For reservations ($55), not including tax, tip or beverages, call 203-865-4489.  There are still a few openings for Consiglio's wildly successful four course cooking demonstrations ($65) on Friday, July 19 when homemade porcini mushroom ravioli will be prepared, topped with grilled chicken.  Watch the preparations and then dine on the delicious finished products.  Dates in August are Thursdays, August 8 and 15.  Go to for more information.

Future evenings will provide mysteries to solve so get your Sherlock Holmes hat and magnifying glass ready for "The Butler Did It" on Friday, July 26.
The trick here is that in addition to the butler named Jeeves, everyone gathered at the reading of the will is named Butler.  So which one did it?
The next mystery night will be "Now You Dunnit" on Friday, August 23.

 In the middle will be another evening of song and story on Saturday, August 10, "Solo Duo Duet," with James Noble of "Benson" television fame doing a humorous staged reading of "The Candidate," about a politician who has to apologize to his constituents for a sexual indiscretion.  The evening will also include games like "The Addams Family" and "TV Music Trivia" as well as a Scavenger Hunt that pits one half of the audience against the other.

Michael Sayers has written more than sixty murder mysteries, as recently as one this morning, over the last two decades.  "I can blink and come up with a mystery, " he boasts, "and I use the best improv artists in the state."  All year long he takes his troupe to colleges, universities and corporations from Maine to Maryland and as far west as Ohio.  For the last fifteen years, he has been a fixture at New Jersey's Monmouth University where he continually sells out.  "We work harder and have more fun.  We enjoy it as much as the audience does.  Our plot is paper thin, as long as we have a reason to gather, a birth, wedding, birthday, Irish wake, anniversary, reading of the will.  It's like a game of 'Clue" and there are six possible endings and the audience votes.  The actors know who the victim is but they have no idea who is the killer.  It keeps everyone on their toes."

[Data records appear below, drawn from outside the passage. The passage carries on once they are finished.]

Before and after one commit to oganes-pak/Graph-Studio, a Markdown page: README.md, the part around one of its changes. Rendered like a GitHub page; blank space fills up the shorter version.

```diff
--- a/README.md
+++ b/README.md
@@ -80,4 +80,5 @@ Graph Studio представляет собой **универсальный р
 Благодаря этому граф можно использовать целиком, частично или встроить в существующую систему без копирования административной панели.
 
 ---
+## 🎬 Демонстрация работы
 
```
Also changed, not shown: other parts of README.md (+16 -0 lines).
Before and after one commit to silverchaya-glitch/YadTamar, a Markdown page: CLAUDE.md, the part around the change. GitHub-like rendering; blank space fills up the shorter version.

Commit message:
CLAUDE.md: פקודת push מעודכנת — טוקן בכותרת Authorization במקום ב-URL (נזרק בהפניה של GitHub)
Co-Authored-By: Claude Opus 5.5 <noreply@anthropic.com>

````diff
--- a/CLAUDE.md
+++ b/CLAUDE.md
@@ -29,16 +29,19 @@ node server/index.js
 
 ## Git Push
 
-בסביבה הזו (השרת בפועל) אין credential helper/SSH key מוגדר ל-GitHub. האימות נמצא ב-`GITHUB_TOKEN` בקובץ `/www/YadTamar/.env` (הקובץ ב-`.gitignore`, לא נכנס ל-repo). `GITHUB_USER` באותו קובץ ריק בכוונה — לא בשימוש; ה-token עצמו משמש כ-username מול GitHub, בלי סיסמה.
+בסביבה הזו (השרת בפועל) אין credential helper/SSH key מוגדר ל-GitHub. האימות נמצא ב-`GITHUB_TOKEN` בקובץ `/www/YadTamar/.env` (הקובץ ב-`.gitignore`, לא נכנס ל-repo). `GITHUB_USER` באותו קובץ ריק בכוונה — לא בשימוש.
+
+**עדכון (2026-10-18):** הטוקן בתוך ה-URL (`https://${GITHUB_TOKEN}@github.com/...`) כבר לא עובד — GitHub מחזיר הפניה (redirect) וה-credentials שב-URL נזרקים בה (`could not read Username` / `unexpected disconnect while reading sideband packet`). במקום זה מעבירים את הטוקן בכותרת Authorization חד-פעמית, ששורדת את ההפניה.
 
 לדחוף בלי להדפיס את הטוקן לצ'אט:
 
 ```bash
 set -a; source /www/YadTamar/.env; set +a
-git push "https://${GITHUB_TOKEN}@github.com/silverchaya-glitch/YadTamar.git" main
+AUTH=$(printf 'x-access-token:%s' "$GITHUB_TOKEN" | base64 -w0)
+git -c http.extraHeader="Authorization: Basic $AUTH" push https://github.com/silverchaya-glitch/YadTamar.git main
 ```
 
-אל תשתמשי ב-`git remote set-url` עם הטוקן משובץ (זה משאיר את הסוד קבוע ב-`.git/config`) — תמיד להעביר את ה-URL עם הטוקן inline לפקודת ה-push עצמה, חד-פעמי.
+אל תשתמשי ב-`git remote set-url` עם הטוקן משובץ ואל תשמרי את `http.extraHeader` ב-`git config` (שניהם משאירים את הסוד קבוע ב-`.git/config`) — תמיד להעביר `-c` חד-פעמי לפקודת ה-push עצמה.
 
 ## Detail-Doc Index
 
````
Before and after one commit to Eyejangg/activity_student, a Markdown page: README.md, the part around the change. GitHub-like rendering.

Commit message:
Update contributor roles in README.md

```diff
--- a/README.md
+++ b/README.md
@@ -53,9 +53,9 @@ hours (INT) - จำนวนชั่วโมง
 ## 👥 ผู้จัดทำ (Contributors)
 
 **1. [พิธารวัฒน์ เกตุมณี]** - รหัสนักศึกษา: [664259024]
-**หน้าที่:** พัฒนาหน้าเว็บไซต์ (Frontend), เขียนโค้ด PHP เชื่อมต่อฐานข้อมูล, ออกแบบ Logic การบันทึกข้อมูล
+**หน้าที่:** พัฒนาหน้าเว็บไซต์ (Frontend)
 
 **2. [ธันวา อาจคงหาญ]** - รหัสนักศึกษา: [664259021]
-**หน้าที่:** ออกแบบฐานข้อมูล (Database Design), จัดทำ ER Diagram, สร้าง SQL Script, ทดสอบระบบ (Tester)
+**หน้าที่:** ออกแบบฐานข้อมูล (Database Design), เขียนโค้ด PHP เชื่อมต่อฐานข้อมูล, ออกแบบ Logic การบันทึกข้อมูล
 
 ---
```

For five years, Sayers performed on Camelot Cruises and would be happy to find another ship to sail his mysteries on in the future.  "Now You Dunnit" on Friday, August 23 will be such an evening where the audience provides suggestions as to motives, characters and victims.  "For us, it's pure comedy, " states Sayers, "and we giggle until we get there."

Spotlight one or all of these special summer events and let Consiglio's Restaurant and actor Michael Sayers entertain you with a yummy meal and a delightful night of fun.